# WHAT THE EXERCISE ASKS:
Tally every line below where "localStorage" appears, then report the total alone.

Dataset items:
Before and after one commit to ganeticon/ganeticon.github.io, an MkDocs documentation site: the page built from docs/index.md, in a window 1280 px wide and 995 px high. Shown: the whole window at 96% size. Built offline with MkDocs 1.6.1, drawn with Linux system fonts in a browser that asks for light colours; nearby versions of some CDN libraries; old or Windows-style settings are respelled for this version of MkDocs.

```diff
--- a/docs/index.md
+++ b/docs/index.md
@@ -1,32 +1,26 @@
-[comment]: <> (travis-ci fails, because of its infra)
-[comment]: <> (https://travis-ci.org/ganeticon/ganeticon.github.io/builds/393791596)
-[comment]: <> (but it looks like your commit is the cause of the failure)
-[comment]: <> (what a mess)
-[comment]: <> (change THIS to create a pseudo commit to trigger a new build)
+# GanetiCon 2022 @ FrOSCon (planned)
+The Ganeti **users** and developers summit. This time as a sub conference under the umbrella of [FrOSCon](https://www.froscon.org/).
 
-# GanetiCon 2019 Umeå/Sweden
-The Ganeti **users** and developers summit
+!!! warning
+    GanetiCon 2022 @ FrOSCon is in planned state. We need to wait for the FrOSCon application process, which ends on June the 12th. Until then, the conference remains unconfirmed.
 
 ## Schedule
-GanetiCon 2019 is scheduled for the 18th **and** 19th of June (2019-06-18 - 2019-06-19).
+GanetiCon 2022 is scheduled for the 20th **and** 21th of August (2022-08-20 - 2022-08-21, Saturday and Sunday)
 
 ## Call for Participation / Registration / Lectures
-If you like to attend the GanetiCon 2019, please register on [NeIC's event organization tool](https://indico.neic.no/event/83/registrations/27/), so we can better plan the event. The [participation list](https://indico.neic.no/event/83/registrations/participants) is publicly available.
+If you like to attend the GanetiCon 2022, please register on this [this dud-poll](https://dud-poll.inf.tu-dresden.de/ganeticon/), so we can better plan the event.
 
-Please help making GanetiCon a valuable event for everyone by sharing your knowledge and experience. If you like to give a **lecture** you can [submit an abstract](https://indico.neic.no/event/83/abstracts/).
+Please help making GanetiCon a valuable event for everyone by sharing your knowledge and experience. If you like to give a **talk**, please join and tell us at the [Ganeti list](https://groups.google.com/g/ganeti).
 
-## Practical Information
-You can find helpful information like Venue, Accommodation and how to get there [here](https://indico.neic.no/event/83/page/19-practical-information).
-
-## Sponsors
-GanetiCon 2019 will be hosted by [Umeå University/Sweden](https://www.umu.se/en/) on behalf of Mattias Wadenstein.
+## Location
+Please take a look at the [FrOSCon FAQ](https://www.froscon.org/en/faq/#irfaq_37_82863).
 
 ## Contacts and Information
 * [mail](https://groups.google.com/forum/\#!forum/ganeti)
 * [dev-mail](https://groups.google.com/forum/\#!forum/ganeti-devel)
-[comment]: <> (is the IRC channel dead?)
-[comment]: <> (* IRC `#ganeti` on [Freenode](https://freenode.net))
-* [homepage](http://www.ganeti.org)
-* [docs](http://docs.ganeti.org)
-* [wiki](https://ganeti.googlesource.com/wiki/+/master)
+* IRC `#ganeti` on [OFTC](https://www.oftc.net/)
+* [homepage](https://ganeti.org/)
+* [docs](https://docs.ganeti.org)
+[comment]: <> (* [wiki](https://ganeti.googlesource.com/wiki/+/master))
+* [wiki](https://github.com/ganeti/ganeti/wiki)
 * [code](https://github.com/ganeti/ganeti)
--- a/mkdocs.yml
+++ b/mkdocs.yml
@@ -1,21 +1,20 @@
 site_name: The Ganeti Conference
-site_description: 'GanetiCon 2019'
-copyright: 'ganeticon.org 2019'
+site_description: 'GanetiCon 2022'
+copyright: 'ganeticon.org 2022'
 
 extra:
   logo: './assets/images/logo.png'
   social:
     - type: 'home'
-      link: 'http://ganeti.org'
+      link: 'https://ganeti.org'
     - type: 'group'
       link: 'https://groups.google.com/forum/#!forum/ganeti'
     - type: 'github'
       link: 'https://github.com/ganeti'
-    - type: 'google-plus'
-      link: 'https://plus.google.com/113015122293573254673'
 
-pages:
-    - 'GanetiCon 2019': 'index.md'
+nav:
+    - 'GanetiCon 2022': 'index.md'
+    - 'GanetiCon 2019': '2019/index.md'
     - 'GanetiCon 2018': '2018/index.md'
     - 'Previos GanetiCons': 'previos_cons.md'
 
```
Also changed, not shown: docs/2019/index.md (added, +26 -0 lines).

--

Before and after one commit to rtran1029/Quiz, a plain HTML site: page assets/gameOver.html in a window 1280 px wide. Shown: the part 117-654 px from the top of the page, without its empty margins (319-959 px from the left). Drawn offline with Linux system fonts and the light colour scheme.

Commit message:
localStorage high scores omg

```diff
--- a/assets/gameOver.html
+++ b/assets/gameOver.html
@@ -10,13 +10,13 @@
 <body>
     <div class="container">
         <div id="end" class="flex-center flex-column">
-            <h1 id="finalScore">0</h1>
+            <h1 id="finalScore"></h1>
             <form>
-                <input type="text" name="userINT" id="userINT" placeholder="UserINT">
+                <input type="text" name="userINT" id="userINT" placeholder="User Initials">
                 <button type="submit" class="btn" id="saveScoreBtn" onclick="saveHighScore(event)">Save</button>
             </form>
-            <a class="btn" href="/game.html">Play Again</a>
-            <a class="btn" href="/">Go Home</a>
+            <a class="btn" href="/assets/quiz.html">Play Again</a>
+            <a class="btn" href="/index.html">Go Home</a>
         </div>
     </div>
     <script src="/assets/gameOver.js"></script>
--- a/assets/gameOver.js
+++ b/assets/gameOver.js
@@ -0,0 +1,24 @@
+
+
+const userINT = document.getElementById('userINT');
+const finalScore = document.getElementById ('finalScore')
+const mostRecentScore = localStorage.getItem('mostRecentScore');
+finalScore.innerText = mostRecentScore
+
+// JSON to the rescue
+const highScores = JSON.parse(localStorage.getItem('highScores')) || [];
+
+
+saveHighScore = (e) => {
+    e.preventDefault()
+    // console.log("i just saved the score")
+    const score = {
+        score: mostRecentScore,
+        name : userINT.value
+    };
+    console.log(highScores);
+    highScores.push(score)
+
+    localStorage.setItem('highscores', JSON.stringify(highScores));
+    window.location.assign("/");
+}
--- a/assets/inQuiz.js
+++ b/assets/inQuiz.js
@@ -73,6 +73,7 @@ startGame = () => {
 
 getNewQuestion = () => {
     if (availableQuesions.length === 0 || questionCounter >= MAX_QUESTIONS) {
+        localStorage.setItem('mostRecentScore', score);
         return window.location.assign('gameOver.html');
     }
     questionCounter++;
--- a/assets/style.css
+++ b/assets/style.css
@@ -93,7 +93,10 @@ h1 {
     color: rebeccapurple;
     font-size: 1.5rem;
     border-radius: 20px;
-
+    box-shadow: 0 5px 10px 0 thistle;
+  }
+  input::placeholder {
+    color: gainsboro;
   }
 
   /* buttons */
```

--

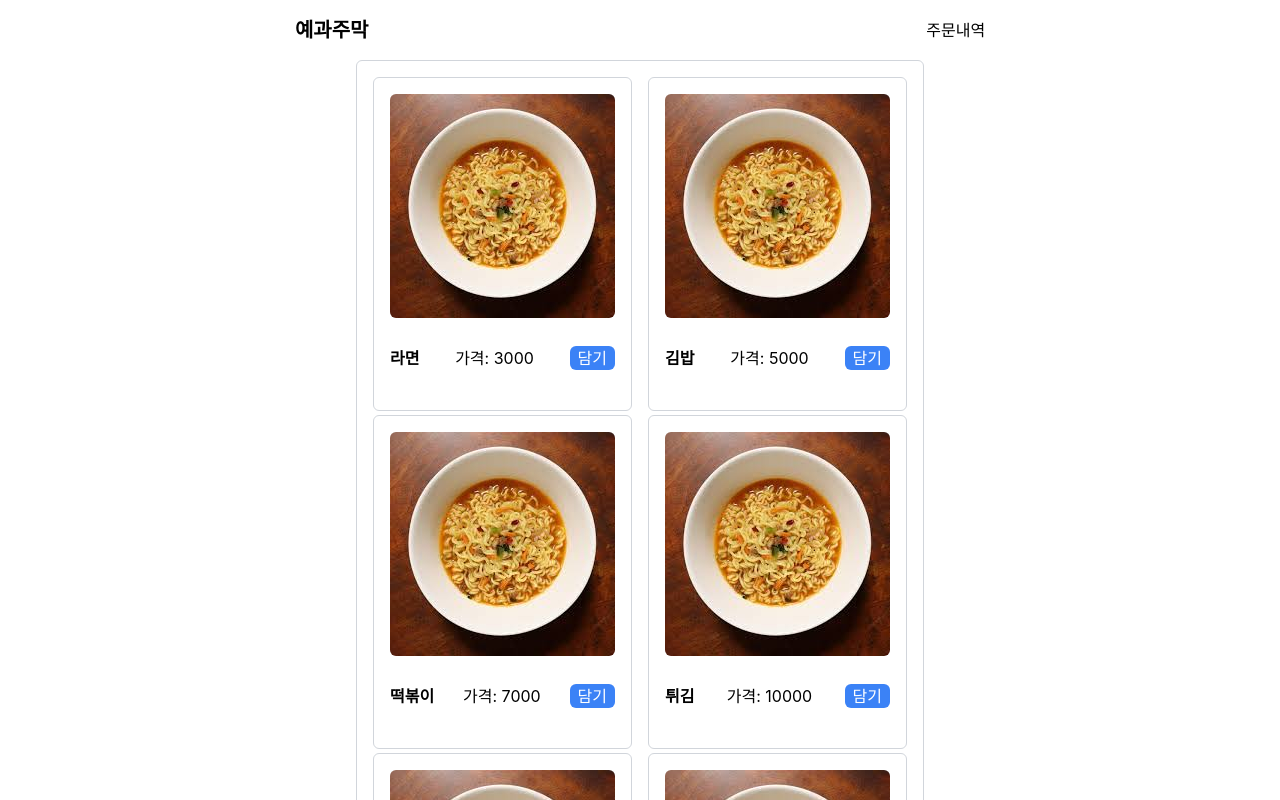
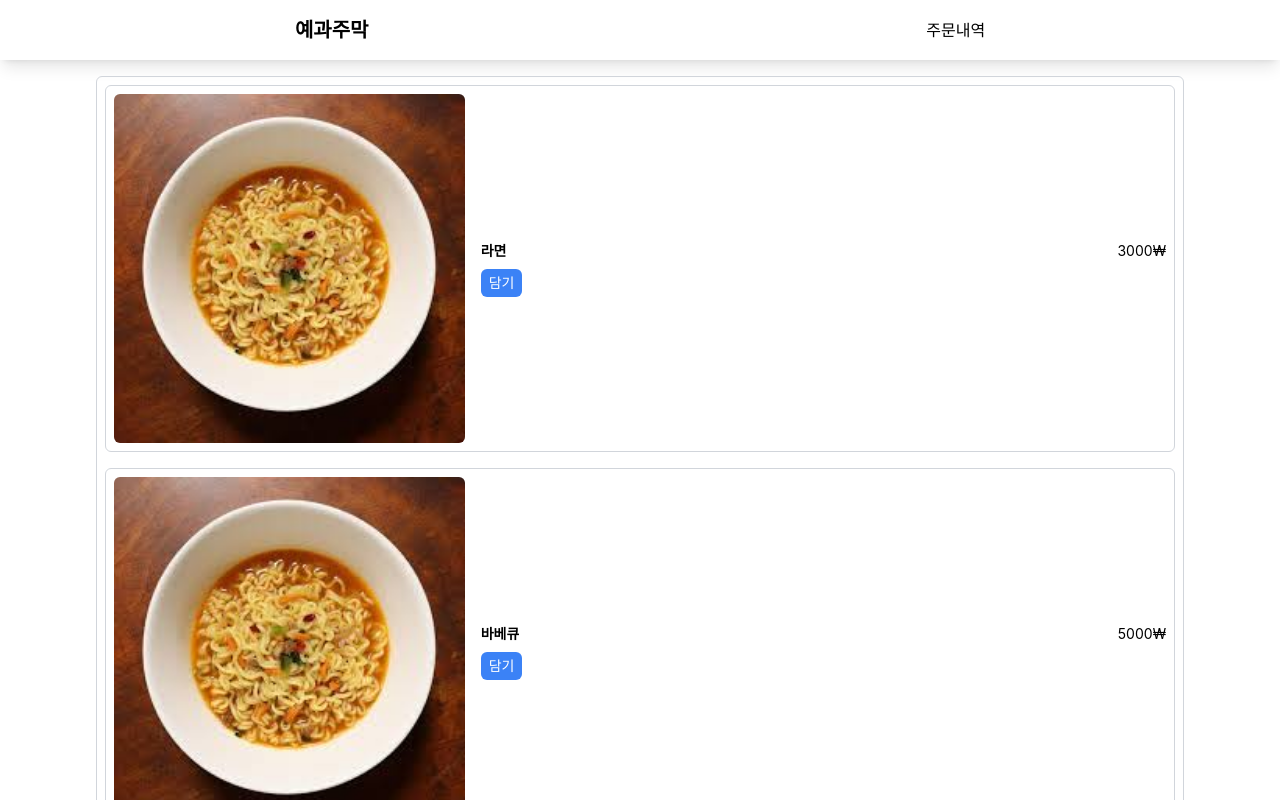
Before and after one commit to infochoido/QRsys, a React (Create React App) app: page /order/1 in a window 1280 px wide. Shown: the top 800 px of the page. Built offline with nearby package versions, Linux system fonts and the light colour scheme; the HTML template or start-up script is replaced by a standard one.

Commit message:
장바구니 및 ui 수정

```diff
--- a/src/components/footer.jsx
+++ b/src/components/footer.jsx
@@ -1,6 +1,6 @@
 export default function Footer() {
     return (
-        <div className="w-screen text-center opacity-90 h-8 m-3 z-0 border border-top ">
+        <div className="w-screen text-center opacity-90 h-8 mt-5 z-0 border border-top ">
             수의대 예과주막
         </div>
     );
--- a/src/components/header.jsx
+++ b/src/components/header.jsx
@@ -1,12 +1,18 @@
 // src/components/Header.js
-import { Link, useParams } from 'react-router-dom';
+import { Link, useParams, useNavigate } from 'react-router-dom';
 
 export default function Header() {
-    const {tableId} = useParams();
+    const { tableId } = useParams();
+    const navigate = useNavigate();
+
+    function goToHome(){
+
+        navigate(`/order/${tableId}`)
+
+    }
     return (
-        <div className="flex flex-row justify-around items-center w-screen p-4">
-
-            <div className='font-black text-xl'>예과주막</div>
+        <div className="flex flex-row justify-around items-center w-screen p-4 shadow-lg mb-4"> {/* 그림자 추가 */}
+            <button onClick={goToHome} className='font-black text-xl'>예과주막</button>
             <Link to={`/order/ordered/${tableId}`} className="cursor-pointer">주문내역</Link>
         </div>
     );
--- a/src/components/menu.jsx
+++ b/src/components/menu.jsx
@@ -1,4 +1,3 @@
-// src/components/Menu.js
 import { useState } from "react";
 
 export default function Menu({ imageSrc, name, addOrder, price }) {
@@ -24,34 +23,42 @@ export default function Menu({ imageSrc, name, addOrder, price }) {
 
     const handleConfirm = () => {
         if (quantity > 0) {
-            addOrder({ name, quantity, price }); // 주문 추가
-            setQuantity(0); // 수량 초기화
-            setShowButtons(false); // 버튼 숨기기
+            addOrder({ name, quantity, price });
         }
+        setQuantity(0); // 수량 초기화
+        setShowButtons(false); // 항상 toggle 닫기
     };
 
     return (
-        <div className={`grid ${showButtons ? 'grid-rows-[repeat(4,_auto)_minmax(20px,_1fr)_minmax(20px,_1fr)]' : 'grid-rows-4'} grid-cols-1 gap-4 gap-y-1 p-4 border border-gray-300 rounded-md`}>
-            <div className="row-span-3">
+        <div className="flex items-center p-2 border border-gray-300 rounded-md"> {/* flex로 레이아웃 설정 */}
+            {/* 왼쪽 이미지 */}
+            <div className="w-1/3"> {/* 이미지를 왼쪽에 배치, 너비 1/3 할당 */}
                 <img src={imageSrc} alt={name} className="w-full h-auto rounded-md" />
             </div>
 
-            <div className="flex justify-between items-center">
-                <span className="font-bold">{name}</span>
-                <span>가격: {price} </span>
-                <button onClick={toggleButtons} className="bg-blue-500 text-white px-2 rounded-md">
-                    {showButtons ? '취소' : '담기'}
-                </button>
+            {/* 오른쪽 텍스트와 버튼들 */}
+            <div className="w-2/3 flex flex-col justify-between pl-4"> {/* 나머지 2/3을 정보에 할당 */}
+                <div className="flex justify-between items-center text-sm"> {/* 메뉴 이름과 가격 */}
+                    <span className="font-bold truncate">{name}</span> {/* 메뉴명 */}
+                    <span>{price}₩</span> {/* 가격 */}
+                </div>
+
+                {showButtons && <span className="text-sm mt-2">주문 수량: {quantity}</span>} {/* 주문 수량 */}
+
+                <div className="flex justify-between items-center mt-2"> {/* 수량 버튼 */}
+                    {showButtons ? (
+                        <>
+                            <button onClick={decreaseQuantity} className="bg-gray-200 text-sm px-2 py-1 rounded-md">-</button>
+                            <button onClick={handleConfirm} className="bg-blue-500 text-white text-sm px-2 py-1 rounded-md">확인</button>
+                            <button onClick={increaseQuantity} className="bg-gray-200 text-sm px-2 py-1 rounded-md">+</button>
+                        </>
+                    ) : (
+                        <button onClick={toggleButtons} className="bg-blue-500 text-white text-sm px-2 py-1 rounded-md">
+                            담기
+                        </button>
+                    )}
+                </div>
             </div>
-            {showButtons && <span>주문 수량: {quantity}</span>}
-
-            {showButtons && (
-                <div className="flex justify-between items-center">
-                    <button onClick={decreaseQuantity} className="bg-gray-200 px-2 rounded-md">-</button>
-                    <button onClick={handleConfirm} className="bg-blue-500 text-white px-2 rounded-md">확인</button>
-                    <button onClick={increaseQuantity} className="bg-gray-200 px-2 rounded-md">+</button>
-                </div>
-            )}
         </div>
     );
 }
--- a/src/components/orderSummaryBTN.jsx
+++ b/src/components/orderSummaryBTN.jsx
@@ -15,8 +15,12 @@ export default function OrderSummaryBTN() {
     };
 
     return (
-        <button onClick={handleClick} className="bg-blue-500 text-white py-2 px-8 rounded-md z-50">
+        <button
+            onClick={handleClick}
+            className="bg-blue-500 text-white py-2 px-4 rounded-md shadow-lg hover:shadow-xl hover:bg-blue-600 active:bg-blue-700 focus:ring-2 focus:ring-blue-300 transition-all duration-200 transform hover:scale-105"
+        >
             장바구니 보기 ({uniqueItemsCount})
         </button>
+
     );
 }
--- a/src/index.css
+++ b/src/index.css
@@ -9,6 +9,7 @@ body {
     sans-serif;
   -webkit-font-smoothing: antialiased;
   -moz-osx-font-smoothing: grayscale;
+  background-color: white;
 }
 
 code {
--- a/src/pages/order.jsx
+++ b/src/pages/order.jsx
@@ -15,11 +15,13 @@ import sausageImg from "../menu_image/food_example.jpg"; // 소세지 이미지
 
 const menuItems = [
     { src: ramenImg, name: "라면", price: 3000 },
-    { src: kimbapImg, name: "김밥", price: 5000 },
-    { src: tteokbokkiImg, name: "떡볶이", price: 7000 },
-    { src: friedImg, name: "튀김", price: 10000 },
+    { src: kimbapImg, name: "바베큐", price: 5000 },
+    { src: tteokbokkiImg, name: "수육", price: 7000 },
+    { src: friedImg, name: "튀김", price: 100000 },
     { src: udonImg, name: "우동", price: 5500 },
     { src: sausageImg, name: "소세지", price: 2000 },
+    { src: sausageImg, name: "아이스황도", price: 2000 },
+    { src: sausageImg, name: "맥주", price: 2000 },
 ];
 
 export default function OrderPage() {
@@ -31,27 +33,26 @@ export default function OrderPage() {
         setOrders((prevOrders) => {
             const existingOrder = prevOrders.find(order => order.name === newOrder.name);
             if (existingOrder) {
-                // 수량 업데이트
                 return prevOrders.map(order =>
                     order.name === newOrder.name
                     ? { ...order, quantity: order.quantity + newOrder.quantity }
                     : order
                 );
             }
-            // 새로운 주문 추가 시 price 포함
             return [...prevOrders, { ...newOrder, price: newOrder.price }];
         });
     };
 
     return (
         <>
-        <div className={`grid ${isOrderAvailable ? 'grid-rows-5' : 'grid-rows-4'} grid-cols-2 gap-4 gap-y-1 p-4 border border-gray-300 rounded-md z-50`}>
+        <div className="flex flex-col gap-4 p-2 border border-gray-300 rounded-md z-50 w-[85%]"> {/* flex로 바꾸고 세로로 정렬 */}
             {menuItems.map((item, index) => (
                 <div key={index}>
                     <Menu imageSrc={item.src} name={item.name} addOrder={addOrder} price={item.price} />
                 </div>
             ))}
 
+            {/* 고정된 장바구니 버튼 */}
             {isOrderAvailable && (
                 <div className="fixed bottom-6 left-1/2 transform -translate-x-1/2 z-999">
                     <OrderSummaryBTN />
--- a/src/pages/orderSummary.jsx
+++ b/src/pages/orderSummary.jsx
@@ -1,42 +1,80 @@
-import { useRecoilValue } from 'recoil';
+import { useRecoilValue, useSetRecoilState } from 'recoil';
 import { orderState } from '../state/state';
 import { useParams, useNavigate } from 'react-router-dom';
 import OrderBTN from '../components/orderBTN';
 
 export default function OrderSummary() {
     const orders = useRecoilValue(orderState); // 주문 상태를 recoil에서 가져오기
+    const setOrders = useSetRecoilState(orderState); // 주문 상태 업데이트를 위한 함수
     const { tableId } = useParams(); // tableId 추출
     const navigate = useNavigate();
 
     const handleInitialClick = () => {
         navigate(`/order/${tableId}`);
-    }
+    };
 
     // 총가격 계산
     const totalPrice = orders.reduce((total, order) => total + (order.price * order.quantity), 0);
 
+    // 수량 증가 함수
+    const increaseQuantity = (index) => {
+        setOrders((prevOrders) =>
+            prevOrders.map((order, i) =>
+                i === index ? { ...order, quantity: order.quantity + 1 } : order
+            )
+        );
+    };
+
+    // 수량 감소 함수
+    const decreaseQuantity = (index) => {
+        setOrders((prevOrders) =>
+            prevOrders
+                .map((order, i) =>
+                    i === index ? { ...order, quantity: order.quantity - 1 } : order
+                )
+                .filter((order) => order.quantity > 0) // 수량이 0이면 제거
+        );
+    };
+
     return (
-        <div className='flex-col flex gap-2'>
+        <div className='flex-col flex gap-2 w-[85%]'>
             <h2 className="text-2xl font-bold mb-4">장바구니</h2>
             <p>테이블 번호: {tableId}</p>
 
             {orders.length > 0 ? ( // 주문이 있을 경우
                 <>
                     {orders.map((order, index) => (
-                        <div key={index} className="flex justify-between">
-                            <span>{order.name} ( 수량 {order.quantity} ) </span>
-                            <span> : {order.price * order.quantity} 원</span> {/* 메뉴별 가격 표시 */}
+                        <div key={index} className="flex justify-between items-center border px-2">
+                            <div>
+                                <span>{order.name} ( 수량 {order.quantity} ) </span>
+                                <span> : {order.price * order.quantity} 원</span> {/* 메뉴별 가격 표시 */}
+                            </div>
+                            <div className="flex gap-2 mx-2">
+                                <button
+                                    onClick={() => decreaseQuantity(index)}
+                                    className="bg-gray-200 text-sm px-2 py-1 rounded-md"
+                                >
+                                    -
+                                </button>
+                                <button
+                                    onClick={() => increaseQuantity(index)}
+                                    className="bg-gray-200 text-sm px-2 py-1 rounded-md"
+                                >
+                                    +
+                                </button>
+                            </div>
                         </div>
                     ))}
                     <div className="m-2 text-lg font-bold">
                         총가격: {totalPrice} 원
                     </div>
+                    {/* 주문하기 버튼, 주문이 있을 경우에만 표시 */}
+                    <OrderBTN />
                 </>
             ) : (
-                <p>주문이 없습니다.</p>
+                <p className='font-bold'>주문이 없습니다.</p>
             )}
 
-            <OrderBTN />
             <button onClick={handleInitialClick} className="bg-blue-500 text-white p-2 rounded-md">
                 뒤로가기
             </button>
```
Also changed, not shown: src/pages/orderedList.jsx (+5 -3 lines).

# ANSWER BOX:
5